■ Your assignment ■
Your answer must be every line of the data that contains "value".

■ User interface change data ■
===============
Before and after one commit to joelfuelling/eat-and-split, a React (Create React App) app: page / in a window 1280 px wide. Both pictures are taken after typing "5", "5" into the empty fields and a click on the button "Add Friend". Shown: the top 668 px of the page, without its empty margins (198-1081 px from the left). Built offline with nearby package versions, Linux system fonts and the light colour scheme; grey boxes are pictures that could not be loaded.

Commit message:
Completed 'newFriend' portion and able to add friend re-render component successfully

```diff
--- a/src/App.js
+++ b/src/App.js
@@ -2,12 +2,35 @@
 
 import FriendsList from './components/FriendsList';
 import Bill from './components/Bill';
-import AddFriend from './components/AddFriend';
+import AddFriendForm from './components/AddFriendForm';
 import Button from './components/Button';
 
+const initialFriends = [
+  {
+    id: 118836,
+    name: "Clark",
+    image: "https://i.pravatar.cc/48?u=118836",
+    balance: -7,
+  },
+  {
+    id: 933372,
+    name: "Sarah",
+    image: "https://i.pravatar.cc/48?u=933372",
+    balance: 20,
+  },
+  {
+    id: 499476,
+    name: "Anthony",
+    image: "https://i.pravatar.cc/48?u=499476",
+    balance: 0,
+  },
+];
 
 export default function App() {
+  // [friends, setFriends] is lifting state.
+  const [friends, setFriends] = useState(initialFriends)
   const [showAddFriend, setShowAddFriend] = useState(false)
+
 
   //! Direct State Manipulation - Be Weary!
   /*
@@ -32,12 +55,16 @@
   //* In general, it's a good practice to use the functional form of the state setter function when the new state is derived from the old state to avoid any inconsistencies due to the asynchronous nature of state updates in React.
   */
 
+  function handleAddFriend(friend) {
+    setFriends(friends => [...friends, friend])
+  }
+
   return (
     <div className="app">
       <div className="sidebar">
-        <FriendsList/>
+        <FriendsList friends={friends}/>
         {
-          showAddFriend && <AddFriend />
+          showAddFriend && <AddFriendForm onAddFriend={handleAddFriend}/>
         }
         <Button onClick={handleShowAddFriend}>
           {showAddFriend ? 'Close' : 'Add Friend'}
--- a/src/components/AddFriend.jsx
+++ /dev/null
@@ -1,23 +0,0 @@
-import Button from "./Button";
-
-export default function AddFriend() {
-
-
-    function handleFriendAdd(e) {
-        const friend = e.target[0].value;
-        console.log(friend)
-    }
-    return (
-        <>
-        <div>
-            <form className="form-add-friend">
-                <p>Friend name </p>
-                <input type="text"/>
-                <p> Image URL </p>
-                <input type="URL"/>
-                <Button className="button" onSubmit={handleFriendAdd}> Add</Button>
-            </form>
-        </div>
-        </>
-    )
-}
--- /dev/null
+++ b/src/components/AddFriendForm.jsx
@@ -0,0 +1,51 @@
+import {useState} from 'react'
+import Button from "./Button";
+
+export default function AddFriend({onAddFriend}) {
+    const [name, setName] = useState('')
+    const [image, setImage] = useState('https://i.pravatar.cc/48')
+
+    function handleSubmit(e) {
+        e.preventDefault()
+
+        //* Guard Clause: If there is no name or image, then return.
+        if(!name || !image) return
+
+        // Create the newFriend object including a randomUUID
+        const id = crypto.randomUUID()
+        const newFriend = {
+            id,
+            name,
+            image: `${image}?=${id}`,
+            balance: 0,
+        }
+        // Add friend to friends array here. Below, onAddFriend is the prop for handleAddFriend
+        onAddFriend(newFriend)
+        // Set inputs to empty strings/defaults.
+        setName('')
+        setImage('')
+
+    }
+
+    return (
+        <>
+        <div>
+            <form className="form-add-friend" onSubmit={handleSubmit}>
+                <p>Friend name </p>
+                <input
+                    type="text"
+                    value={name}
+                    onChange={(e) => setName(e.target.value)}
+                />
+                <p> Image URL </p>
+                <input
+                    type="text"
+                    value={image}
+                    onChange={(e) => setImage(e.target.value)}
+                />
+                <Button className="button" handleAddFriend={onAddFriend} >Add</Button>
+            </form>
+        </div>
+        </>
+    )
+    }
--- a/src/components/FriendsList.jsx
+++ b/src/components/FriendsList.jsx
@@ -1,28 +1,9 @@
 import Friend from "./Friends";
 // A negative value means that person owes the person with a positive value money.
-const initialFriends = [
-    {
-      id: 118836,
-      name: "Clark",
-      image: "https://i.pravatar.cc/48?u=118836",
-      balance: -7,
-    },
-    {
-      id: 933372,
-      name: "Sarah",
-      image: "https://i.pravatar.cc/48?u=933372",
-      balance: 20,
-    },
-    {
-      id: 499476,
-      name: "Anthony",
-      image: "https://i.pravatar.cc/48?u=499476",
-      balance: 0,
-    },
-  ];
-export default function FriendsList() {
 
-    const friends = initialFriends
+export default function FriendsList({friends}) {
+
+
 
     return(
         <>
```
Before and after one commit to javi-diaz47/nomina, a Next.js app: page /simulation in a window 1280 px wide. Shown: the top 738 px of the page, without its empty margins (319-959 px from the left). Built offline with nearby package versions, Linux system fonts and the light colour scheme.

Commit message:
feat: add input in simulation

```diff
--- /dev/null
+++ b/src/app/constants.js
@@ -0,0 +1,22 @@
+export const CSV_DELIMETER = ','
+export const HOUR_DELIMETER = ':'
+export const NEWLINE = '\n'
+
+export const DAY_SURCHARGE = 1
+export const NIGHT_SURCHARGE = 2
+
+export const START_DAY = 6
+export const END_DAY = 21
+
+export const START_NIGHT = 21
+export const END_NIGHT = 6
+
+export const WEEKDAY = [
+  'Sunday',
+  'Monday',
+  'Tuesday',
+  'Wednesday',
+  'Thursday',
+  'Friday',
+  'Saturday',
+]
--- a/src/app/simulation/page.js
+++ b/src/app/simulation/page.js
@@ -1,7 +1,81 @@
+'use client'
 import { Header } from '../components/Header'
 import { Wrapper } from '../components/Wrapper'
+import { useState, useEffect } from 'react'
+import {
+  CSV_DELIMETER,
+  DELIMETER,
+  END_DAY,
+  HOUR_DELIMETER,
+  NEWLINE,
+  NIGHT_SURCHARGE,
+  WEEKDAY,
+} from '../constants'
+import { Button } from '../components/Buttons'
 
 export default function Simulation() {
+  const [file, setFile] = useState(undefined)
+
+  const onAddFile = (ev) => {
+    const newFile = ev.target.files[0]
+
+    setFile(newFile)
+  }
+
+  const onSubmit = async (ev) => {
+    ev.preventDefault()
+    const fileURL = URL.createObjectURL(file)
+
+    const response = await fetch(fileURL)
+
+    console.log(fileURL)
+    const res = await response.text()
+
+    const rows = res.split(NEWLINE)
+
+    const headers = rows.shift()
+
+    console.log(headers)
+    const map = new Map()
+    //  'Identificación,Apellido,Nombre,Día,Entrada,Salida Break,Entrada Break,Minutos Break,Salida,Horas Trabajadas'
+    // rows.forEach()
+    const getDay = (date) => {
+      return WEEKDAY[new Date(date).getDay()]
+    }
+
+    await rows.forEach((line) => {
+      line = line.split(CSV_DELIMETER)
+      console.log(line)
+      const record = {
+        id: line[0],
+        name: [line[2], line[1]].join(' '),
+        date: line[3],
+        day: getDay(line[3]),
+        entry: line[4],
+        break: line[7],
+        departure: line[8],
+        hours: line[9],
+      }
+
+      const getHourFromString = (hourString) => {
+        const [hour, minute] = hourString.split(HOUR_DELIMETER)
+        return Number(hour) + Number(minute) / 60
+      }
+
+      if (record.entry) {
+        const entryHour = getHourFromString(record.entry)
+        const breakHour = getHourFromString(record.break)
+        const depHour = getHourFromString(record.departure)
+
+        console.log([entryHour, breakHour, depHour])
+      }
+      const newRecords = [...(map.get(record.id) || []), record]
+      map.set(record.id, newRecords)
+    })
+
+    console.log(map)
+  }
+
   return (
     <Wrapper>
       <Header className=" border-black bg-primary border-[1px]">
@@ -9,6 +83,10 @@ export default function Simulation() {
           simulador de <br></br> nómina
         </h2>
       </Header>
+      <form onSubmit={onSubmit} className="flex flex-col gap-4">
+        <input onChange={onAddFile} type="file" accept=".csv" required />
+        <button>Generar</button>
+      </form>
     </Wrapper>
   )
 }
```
===============
■ Solution for this exercise ■
-        const friend = e.target[0].value;
+                    value={name}
+                    onChange={(e) => setName(e.target.value)}
+                    value={image}
+                    onChange={(e) => setImage(e.target.value)}
 // A negative value means that person owes the person with a positive value money.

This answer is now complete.